REQUIRED WORK: Wherever "AGENTS" occurs in the entries, copy the line that holds it.

[Stored data entries]

....

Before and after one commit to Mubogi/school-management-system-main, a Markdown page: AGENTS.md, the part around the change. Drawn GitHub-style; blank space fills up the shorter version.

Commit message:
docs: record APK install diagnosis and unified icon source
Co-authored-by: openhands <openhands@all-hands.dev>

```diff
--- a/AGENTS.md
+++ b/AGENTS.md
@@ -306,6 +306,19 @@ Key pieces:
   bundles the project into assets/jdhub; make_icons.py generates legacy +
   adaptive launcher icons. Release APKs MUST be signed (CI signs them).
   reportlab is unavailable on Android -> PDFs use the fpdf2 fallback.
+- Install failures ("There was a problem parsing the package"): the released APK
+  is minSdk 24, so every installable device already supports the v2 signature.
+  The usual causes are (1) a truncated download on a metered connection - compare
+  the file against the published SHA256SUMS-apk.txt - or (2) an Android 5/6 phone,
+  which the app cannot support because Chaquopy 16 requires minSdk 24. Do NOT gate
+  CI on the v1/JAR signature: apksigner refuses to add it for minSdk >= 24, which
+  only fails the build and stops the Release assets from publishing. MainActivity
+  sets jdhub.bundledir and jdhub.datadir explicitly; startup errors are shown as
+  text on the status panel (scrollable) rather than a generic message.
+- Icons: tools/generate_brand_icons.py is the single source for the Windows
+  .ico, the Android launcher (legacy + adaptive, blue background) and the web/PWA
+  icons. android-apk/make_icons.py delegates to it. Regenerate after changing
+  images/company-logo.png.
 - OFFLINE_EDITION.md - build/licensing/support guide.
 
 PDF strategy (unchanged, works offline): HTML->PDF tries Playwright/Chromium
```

....

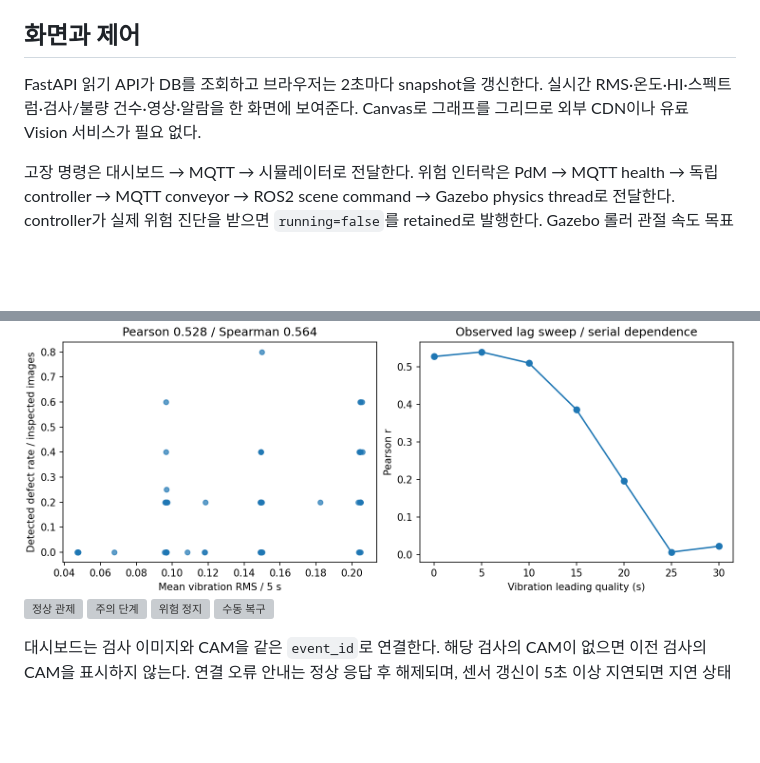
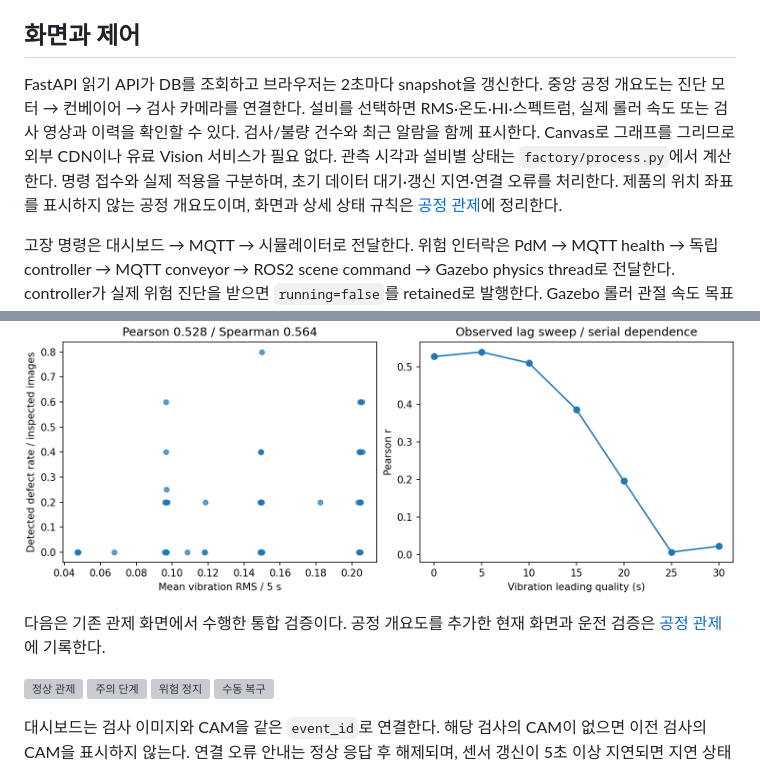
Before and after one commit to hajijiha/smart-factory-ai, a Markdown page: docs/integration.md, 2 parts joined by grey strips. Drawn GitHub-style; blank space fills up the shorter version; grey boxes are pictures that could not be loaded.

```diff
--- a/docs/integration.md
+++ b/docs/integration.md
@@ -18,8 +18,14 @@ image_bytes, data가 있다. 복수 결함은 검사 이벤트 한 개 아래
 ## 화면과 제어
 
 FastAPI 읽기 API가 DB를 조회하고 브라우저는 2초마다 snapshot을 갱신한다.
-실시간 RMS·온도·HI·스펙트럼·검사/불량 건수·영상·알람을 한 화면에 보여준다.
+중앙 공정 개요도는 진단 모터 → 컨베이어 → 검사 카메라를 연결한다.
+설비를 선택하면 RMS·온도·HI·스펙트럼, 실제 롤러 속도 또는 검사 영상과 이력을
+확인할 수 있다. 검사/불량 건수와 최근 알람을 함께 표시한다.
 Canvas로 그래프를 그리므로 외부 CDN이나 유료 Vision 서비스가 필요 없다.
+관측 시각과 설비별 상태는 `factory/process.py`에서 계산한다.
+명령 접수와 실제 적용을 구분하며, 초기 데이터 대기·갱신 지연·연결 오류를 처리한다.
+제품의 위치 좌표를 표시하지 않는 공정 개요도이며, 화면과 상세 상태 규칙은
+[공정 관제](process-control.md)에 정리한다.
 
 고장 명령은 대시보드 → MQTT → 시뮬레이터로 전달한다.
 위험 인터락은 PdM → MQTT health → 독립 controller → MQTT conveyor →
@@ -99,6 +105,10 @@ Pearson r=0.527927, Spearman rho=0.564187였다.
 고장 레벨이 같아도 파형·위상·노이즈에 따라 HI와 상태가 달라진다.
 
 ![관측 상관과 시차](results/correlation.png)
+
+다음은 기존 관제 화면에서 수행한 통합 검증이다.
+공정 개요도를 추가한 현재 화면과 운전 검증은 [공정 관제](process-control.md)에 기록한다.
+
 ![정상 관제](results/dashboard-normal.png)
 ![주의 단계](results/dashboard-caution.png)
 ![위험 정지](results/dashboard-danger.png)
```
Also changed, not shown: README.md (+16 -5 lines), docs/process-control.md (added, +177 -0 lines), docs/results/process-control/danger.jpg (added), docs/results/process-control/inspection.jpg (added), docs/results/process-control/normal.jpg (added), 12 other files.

....

OUTPUT FOR THIS EXERCISE:
Before and after one commit to Mubogi/school-management-system-main, a Markdown page: AGENTS.md, the part around the change. Drawn GitHub-style; blank space fills up the shorter version.
--- a/AGENTS.md
+++ b/AGENTS.md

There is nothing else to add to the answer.